#### Requirement
Which of the lines below hold "transform"? Please return each one.

#### Listed records

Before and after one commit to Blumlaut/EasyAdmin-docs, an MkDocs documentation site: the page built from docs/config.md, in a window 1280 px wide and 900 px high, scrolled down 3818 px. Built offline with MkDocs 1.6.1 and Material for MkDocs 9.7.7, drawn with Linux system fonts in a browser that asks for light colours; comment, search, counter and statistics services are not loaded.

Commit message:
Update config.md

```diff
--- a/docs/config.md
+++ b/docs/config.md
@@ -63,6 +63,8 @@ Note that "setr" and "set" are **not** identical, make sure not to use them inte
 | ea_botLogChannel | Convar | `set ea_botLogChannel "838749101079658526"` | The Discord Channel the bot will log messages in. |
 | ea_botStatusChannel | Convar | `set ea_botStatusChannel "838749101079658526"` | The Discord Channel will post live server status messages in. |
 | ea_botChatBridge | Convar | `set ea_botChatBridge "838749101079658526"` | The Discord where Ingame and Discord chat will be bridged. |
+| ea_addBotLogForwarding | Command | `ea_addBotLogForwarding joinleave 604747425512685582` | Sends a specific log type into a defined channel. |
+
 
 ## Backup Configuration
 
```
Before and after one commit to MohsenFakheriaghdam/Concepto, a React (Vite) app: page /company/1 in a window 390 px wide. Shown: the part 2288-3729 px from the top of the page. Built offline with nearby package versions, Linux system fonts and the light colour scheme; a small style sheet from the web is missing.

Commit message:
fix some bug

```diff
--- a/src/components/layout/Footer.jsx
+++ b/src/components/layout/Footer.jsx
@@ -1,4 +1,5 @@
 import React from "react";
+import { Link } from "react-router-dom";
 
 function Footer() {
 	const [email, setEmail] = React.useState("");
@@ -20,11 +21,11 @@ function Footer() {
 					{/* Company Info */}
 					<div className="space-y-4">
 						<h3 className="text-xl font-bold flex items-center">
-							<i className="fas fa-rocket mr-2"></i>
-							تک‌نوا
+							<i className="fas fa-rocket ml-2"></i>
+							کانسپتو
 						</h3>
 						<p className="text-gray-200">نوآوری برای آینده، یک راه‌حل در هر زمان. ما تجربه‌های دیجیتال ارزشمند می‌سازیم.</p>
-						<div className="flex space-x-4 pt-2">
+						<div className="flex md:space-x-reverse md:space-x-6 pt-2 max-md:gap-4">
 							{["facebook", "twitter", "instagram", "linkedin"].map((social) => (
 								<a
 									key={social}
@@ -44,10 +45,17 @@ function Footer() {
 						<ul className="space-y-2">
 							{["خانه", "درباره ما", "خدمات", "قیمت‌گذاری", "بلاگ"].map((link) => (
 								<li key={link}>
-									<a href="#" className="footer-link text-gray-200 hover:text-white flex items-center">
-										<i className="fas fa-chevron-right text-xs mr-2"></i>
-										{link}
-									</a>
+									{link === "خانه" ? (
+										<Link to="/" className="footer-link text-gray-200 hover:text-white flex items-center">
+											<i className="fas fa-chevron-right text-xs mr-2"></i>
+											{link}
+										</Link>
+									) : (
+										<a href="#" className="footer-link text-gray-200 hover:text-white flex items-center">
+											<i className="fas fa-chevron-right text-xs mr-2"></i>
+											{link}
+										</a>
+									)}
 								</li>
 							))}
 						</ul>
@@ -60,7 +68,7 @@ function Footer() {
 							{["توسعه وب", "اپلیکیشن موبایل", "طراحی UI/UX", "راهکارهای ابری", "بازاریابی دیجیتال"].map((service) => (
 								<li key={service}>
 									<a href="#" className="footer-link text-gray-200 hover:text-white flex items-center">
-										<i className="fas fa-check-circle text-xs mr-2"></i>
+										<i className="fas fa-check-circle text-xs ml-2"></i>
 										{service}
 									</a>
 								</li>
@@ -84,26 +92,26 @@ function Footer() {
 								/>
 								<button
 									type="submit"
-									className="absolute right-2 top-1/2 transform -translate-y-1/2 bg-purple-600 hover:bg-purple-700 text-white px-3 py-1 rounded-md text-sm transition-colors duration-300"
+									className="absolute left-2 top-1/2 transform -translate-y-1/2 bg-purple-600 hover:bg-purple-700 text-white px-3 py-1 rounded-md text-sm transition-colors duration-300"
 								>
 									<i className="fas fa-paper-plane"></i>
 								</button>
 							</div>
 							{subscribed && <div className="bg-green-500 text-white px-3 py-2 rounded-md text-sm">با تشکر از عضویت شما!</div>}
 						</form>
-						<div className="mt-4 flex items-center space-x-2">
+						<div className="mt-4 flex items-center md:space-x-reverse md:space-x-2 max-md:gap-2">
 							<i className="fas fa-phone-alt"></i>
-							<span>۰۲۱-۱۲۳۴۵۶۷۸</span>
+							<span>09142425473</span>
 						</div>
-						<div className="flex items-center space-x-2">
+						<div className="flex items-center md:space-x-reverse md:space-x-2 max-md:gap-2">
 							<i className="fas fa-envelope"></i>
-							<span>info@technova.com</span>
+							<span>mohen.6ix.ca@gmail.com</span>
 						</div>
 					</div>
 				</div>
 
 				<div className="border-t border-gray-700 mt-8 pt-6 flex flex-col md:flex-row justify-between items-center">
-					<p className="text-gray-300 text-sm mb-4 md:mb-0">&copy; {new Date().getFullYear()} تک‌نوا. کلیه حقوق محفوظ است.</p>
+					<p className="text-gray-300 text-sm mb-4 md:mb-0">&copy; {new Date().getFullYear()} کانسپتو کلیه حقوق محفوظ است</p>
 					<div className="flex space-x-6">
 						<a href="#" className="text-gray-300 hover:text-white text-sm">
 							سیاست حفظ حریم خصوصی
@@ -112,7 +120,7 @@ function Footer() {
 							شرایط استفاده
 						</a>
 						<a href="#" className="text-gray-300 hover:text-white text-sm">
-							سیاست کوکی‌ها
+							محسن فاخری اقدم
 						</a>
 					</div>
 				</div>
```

#### Answer to this problem
-									className="absolute right-2 top-1/2 transform -translate-y-1/2 bg-purple-600 hover:bg-purple-700 text-white px-3 py-1 rounded-md text-sm transition-colors duration-300"
+									className="absolute left-2 top-1/2 transform -translate-y-1/2 bg-purple-600 hover:bg-purple-700 text-white px-3 py-1 rounded-md text-sm transition-colors duration-300"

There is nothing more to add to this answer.